Source: Disabled people ‘humiliated’ by taxi refusals | DisabledGo News and Blog


I’m constantly anxious that my ‘luck’ will run out. Either in being able to work at all, or that my workplace will run out of patience and I’ll be out of a job,” says Rebecca Allen, a data analyst in London. Allen, 30, has hypermobility syndrome – a connective tissue disease causing lax joints and muscle fibres – as well as fibromyalgia, and gut and lung problems. Every day at work, she’s fatigued and in pain – even a tough commute can mean she’s unable to make it through the working day. But because her disability is hidden – that is, a disability that isn’t immediately apparent – she doesn’t necessarily appear disabled to her employers and colleagues. It means she’s had colleagues in previous workplaces make pointed glances at the clock when she’s had to come in later because of her health, as well as derogatory comments about her commitment to the job. “I’ve found there’s a total lack of understanding in the workplace, as in the wider world, of what a hidden disability is, whether it’s

Source: Hidden disabilities at work: ‘Every day I’m fatigued and in pain’ | DisabledGo News and Blog


Disabled people need to apply for 60 per cent more jobs than non-disabled jobseekers before they find work, new research shows. An Opinium survey of 2,000

Source: Disabled people have to apply for 60% more jobs than non-disabled people before finding one | DisabledGo News and Blog


This Call for Evidence looks to support the Government’s commitment to ensure the electoral system is accessible for all electors.

Responses to the Call for Evidence will:

  • enhance the Government’s understanding of the experiences of disabled people in registering to vote and casting their vote.
  • help identify if current mechanisms to support disabled people to participate in the democratic process are sufficient; and
  • identify examples of good practice provided by Electoral Service Teams to disabled people at elections.

The Cabinet Office is seeking comments by 17:00 Tuesday 14 November 2017.

A report of key findings and recommendations will be produced in partnership with the Cabinet Office chaired Accessibility of Elections Group. This will be published in Spring 2018.

This Call for Evidence will be of particular interest to:

  • Disabled people;
  • Those who support disabled people to register to vote and/or vote;
  • Individuals, organisations and stakeholders who work with and also represent the interests of disabled people;
  • Healthcare and social care professionals and providers;
  • Electoral administrators and electoral stakeholders.

Call for Evidence

 

Source: *Call for Evidence: access to elections – GOV.UK

 

*Contains public sector information licensed under the Open Government Licence v3.0.


John Pring Disability News Service 14th September 2017

About 900,000 disabled people will see their weekly incomes fall by at least £50 a week by 2020, because of the continuing impact of the government’s welfare reforms, according to new research.

The research by the consultancy Policy in Practice found that, of 7.2 million working-age, low-income households, more than two-fifths of those containing a working-age disabled person would lose at least £50 a week, compared with November 2016.
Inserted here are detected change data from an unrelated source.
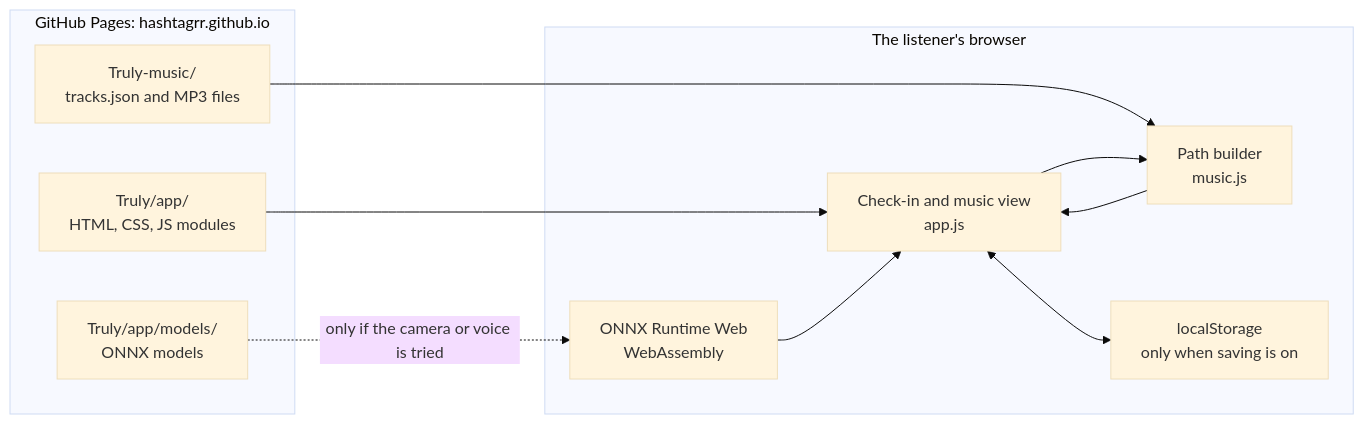
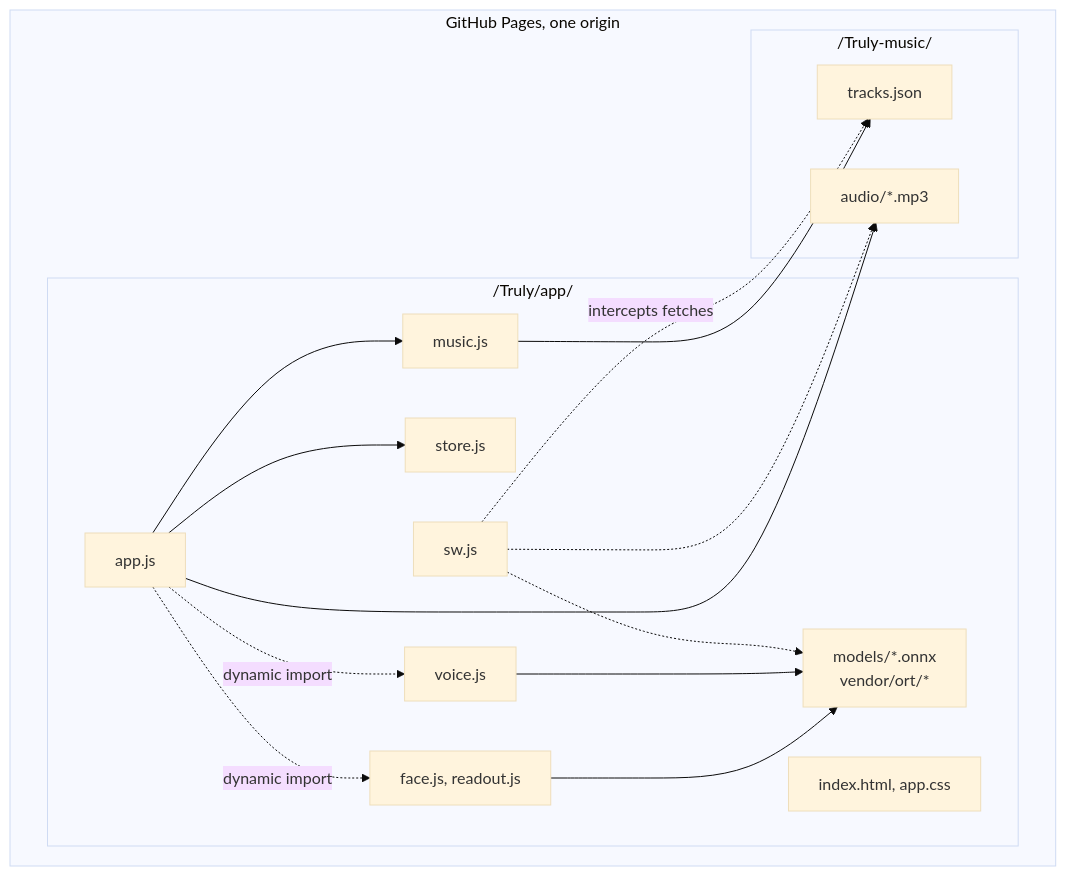
One commit to hashtagRR/Truly changed the first of 4 diagrams in references/ARCHITECTURE.md. Above: the diagram before and after it, drawn with Mermaid (base theme). The commit also changed other lines of this file and 5 other files, not shown here.

First line of the commit message:
Rewrite the architecture document as a technical design

````diff
--- a/references/ARCHITECTURE.md
+++ b/references/ARCHITECTURE.md
@@ -25,20 +50,31 @@
 ```mermaid
-flowchart LR
-  subgraph Site["GitHub Pages: hashtagrr.github.io"]
-    APP["Truly/app/<br/>HTML, CSS, JS modules"]
-    MODELS["Truly/app/models/<br/>ONNX models"]
-    MUSIC["Truly-music/<br/>tracks.json and MP3 files"]
+flowchart TB
+  subgraph Pages["GitHub Pages, one origin"]
+    direction LR
+    subgraph TrulyRepo["/Truly/app/"]
+      HTML["index.html, app.css"]
+      APP["app.js"]
+      MUS["music.js"]
+      STO["store.js"]
+      FACE["face.js, readout.js"]
+      VOICE["voice.js"]
+      SW["sw.js"]
+      MOD["models/*.onnx<br/>vendor/ort/*"]
+    end
+    subgraph MusicRepo["/Truly-music/"]
+      TR["tracks.json"]
+      MP3["audio/*.mp3"]
+    end
   end
-  subgraph Device["The listener's browser"]
-    UI["Check-in and music view<br/>app.js"]
-    PATH["Path builder<br/>music.js"]
-    ORT["ONNX Runtime Web<br/>WebAssembly"]
-    STORE["localStorage<br/>only when saving is on"]
-  end
-  APP --> UI
-  MUSIC --> PATH
-  MODELS -. "only if the camera or voice is tried" .-> ORT
-  UI --> PATH --> UI
-  ORT --> UI
-  UI <--> STORE
+  APP --> MUS
+  APP --> STO
+  APP -. "dynamic import" .-> FACE
+  APP -. "dynamic import" .-> VOICE
+  FACE --> MOD
+  VOICE --> MOD
+  MUS --> TR
+  APP --> MP3
+  SW -. "intercepts fetches" .-> TR
+  SW -.-> MP3
+  SW -.-> MOD
 ```
````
The report, The Cumulative Impact Of Welfare Reform: A National Picture, says the impact of measures introduced after November 2016 will see the average low-income household containing a working-age disabled person lose £51.47 a week by 2020, compared with an average loss of £35.82 for households not containing a disabled person.

This will come on top of an average weekly loss of more than £20 for low-income households containing a working-age disabled person as a result of welfare reforms introduced pre-November 2016 – such as the benefit cap, cuts to housing benefit and the bedroom tax – although this figure does not take account of rising living costs.

 

Source: Welfare reform ‘will see £50 a week more cuts to 900,000 disabled people’ – Black Triangle Campaign


A leading social care group has warned that any predicted increases in NHS pay must be matched by better funding for the independent care sector to avoid a

Source: Better funding for social care needed now to avoid staffing crisis | Care Industry News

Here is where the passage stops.